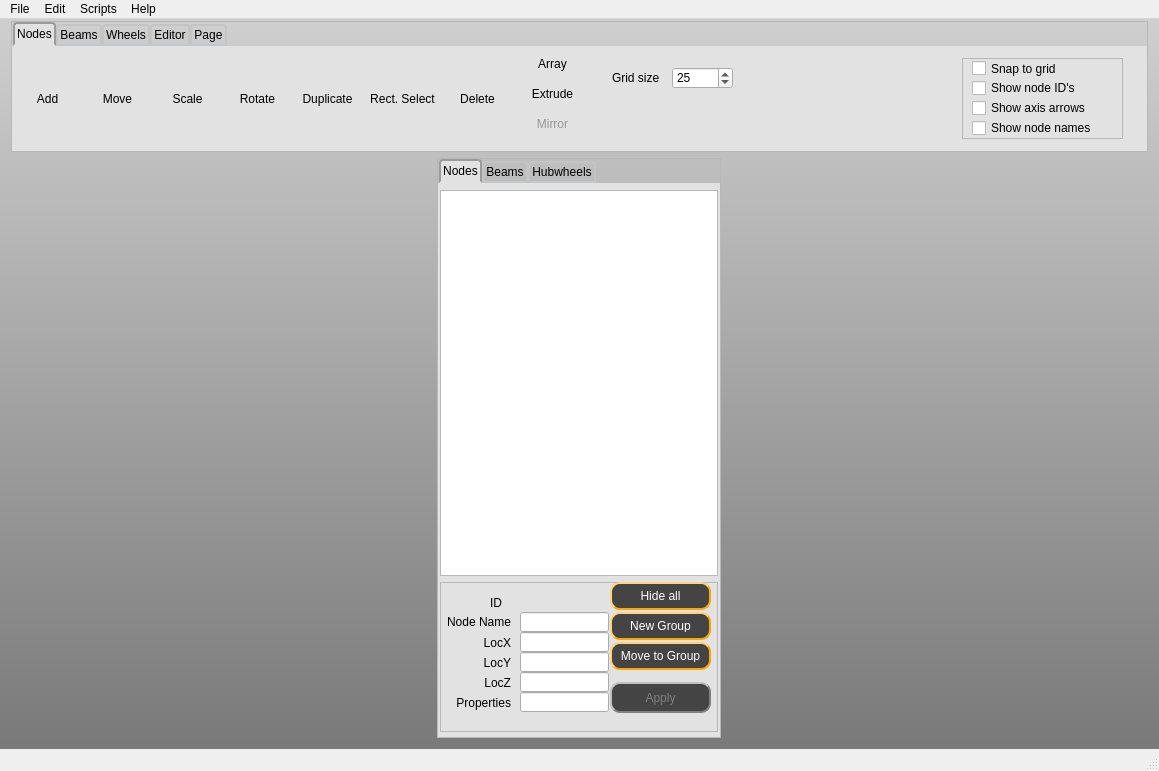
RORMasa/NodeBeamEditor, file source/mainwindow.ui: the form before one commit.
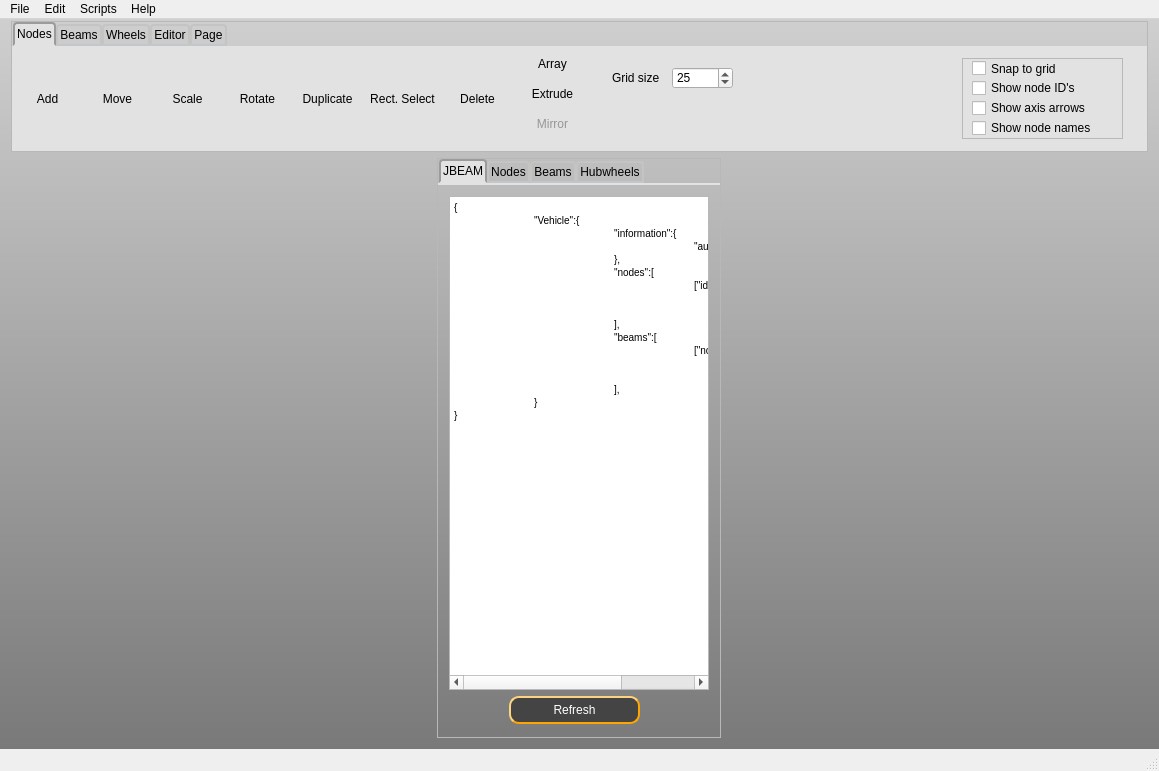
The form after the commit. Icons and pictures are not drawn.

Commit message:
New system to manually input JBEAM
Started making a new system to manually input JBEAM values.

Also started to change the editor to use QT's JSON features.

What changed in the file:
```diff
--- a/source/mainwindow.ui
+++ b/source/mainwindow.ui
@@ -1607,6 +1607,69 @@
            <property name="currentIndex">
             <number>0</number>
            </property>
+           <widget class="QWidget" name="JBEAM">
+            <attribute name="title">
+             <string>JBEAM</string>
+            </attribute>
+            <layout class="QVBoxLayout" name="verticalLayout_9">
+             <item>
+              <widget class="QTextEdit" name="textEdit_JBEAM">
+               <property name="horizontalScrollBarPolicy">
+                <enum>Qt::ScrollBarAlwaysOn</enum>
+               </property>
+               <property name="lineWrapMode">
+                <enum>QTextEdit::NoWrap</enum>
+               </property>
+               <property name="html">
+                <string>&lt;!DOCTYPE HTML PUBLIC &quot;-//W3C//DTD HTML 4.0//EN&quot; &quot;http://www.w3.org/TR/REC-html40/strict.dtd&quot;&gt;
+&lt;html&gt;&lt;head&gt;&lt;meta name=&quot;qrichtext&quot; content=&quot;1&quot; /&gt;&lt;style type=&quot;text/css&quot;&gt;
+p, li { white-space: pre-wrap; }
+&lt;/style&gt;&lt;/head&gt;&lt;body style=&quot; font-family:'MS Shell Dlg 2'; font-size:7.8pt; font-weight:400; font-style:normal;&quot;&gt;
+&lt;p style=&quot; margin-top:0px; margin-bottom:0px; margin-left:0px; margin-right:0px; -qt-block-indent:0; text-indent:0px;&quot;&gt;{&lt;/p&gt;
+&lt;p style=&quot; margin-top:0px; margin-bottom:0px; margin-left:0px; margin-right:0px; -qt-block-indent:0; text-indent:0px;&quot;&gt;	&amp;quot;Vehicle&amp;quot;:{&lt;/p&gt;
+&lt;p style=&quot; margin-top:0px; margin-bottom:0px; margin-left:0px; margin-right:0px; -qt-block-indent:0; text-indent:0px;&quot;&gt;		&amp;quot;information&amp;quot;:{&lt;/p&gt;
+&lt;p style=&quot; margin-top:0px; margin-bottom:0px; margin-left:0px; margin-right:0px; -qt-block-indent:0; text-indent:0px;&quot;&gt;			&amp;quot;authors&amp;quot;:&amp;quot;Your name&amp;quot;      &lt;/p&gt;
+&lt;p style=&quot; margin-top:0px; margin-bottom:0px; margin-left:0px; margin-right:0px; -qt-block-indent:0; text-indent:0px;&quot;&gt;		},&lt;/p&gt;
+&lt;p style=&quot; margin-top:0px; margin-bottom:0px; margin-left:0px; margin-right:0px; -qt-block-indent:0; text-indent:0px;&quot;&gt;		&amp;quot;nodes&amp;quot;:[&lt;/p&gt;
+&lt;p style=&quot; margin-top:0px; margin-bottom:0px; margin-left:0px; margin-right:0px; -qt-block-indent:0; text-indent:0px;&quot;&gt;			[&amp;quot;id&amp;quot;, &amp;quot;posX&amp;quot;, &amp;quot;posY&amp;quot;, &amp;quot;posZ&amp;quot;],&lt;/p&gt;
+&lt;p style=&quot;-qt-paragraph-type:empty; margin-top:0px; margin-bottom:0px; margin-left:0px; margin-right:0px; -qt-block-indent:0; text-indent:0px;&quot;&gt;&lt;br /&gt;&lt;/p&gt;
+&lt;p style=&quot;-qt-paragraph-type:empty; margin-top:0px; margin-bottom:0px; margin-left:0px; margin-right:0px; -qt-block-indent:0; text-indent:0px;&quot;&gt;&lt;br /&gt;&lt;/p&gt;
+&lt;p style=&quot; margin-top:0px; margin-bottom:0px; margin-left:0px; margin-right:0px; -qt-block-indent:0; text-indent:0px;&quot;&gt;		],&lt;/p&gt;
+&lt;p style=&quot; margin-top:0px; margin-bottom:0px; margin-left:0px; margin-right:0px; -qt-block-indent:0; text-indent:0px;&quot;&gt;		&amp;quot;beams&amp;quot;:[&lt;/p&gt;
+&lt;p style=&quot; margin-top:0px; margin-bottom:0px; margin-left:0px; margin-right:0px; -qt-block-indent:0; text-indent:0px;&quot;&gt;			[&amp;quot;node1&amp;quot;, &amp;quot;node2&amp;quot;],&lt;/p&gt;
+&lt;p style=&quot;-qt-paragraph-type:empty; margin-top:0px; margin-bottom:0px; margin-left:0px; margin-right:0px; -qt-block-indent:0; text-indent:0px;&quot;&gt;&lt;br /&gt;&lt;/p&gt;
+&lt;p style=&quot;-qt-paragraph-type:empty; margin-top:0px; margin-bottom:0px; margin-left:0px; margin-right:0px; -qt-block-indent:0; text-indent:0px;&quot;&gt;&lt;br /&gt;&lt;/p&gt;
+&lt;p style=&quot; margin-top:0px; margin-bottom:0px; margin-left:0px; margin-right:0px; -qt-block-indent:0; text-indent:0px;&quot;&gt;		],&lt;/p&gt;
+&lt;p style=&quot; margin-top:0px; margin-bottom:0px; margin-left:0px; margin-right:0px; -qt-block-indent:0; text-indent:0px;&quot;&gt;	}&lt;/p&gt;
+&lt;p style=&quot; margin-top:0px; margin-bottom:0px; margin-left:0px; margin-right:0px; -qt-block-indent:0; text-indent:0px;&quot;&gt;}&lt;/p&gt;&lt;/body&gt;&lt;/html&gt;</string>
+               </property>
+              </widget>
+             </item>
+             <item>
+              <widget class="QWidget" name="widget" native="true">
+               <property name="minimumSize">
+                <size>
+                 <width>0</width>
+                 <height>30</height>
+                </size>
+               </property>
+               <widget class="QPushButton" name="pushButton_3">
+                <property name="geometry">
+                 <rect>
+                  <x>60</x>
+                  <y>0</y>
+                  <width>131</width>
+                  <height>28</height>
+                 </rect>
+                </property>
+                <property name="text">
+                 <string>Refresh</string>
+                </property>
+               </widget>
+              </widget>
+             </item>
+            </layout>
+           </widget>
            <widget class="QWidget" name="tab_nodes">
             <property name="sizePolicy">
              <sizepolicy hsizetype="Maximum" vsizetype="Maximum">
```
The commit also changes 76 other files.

━━━━━━━━

◆ Assignment:
From the listing above, pick out each line where the word "string" appears.

◆ Output of the task:
+             <string>JBEAM</string>
+                <string>&lt;!DOCTYPE HTML PUBLIC &quot;-//W3C//DTD HTML 4.0//EN&quot; &quot;http://www.w3.org/TR/REC-html40/strict.dtd&quot;&gt;
+&lt;p style=&quot; margin-top:0px; margin-bottom:0px; margin-left:0px; margin-right:0px; -qt-block-indent:0; text-indent:0px;&quot;&gt;}&lt;/p&gt;&lt;/body&gt;&lt;/html&gt;</string>
+                 <string>Refresh</string>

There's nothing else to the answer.